    30. Programs and Services for Students With Cognitive/ Neurological/Physical Disabilities • Physically Impaired ProgramServes students who are identified as Physically Impaired (PI) and are in need of more intensive services.  Offered at Anwatin, Dowling, North, South, Webster, and W. Harry Davis.

    31. CRAWFORD SCHOOL • Program Description: Crawford classrooms are highly structured special education classrooms that provide individualized instruction to a small group of 8 students.  A highly structured proactive approach to teaching appropriate social and classroom behavior is employed in the school.  Behavior management techniques are based on behavioral principles that are supported by research.

    32. NEW HARRISON EDUCATION CENTER • Program Description: New Harrison classrooms are highly structured special education classrooms that provide individualized instruction to a small group of 8 students.  A highly structured proactive approach to teaching appropriate social and classroom behavior is employed in the school.  Behavior management techniques are based on behavioral principles that are supported by research.

    33. TRANSITION PLUS SERVICES • Program Description: Transition Plus Services is a community-based program for secondary students with disabilities ages 18 to 21. The mission of the program is to provide individually designed instruction and service coordination to address transition needs of students as they move from school to community, home, and work environments.

    34. Minneapolis Special Education Student Counts 12/01/05 • ASD 431 • DCD Mi/Mod. 252 • DCD Sev/Prof. 115 • D/HH 114 • Developmental Delay 631 • EBD 936 • OHI 349 • PI 55

    35. Minneapolis Special Education Student Counts 12/01/05Continued • Sev. Mult.
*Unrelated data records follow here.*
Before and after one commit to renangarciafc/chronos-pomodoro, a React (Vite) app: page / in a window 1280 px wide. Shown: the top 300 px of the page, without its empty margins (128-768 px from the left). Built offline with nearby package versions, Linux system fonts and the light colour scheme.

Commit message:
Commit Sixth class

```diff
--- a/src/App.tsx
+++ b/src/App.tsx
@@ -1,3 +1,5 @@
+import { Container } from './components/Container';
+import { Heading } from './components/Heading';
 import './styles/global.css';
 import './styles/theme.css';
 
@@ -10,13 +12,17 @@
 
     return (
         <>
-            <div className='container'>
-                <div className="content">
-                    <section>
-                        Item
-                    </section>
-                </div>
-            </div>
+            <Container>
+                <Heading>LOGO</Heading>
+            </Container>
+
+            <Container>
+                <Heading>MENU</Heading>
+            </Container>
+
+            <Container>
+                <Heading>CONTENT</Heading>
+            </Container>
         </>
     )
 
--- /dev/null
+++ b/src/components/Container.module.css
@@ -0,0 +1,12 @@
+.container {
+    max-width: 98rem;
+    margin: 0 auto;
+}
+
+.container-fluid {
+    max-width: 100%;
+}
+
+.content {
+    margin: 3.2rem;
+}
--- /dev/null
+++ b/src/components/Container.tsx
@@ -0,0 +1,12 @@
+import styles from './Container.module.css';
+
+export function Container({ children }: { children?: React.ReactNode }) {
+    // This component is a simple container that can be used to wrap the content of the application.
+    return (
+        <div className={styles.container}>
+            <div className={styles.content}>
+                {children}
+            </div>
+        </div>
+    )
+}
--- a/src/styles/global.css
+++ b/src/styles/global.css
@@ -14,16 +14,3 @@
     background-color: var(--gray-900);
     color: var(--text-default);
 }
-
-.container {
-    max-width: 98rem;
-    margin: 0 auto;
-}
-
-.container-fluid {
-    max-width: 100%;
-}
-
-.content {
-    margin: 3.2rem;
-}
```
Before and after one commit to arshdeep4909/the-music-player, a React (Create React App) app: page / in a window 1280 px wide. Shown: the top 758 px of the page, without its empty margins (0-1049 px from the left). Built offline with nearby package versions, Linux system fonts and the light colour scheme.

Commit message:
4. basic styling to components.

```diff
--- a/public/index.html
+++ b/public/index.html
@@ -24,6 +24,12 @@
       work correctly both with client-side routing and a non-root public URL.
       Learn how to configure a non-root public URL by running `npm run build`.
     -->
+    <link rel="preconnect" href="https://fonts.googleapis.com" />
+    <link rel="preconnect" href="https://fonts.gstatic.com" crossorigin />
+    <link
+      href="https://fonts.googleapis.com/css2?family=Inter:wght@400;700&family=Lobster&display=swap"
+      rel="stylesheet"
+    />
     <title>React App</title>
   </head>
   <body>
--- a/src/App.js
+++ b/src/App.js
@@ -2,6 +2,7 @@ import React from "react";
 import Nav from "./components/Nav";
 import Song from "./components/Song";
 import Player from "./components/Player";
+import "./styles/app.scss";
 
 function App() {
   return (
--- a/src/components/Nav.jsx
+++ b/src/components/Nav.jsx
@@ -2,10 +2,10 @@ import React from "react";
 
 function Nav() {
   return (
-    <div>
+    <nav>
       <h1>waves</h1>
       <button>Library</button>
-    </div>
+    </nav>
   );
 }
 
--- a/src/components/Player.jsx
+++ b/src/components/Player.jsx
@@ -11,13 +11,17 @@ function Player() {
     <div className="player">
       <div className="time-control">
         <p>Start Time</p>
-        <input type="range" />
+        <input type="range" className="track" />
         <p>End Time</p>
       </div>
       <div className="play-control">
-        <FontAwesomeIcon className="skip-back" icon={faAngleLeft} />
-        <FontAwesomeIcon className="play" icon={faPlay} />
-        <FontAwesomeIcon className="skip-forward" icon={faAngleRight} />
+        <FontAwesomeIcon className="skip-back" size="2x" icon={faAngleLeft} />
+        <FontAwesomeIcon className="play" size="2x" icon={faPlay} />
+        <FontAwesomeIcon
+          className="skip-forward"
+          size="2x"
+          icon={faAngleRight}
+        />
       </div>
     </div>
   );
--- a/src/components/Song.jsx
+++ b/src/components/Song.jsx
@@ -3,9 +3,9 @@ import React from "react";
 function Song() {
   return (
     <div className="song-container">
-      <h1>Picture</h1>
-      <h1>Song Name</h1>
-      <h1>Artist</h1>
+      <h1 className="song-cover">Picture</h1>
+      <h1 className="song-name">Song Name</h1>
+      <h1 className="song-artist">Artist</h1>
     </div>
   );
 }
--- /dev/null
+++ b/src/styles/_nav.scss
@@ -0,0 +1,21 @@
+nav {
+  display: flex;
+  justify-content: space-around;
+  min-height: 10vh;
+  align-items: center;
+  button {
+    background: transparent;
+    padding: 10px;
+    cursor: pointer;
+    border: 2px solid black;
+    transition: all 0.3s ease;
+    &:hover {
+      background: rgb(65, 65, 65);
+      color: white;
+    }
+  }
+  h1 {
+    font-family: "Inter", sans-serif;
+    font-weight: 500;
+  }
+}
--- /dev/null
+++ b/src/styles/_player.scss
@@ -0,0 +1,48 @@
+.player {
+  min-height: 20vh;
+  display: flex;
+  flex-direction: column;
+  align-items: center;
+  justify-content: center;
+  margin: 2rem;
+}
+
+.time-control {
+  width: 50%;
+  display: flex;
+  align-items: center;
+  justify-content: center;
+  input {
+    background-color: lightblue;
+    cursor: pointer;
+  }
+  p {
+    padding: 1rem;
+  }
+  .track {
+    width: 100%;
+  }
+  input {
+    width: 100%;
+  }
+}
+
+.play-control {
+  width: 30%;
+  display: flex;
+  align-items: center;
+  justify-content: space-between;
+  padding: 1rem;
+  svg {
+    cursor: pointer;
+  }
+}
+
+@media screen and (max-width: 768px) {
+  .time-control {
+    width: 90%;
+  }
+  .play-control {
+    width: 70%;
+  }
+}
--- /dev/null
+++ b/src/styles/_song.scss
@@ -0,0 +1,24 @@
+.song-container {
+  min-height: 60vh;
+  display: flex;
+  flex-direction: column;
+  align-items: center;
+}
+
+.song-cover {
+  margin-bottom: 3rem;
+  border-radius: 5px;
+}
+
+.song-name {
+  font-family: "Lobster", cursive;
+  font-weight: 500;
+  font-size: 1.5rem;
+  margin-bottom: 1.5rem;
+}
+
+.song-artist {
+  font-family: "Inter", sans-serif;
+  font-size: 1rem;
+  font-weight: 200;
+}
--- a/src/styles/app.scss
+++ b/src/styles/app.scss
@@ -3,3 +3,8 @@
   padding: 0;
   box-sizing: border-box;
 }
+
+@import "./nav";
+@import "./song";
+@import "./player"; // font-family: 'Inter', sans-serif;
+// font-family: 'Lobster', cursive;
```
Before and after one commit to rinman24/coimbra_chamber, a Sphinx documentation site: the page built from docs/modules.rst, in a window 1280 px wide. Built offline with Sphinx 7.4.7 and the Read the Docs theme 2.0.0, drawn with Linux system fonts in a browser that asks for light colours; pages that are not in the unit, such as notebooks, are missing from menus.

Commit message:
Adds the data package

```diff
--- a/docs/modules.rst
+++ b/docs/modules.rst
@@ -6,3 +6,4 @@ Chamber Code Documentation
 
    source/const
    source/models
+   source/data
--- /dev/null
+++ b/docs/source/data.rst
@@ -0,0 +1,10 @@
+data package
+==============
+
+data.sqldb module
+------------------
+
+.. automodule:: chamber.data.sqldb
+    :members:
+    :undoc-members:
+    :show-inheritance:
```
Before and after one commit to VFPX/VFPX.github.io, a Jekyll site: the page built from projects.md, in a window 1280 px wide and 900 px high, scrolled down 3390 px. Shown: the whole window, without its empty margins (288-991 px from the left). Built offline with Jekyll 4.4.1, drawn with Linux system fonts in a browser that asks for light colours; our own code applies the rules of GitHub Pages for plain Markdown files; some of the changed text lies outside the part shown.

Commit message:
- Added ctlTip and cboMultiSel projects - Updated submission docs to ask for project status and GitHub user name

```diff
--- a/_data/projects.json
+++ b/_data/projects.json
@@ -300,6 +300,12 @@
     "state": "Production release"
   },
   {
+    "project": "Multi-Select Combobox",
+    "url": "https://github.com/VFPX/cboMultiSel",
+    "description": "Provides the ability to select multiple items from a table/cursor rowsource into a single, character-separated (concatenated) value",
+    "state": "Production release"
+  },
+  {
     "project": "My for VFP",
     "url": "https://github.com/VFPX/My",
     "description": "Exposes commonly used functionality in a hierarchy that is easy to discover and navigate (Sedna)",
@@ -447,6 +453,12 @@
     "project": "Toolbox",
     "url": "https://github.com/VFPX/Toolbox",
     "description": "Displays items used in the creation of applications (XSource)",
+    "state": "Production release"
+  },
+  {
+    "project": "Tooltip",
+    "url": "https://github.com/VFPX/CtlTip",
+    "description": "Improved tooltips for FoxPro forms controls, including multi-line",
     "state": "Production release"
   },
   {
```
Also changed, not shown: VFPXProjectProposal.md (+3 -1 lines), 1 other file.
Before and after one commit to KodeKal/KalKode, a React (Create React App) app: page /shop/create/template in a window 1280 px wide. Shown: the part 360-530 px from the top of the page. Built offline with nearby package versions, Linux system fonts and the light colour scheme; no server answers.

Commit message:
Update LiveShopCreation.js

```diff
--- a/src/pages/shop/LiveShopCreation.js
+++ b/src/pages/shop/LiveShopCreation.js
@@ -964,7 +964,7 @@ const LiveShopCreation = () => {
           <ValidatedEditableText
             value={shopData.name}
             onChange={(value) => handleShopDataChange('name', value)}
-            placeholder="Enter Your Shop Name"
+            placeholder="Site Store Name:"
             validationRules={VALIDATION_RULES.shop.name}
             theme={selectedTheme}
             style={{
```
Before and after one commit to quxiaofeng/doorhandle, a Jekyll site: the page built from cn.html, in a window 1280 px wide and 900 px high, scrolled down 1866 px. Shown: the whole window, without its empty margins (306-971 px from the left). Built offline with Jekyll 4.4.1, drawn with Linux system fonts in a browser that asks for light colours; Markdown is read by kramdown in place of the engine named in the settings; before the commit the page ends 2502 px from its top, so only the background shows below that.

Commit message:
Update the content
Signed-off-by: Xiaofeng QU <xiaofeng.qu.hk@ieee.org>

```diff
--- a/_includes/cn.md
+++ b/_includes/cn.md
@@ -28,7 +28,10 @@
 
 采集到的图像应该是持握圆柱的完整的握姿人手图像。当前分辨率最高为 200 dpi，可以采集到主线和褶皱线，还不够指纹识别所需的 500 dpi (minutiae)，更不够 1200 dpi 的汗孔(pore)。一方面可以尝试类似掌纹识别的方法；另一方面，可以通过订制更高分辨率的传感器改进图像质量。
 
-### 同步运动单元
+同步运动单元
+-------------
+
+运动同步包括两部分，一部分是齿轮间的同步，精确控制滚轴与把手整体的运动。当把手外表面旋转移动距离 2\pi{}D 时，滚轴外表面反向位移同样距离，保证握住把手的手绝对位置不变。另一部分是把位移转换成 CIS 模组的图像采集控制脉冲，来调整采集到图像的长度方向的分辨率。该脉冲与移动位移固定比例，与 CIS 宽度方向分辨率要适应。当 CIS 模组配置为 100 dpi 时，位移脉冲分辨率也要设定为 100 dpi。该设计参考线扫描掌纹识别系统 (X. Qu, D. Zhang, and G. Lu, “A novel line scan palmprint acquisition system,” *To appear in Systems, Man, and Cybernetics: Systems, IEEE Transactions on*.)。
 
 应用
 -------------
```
Imp. 43 • SNAP 1924 • SLD 476 • Speech/Lang. 685 • TBI 24 • Visual Imp. 18 TOTAL: 6053 Total unofficial enrollment: 38680

    36. QUESTIONS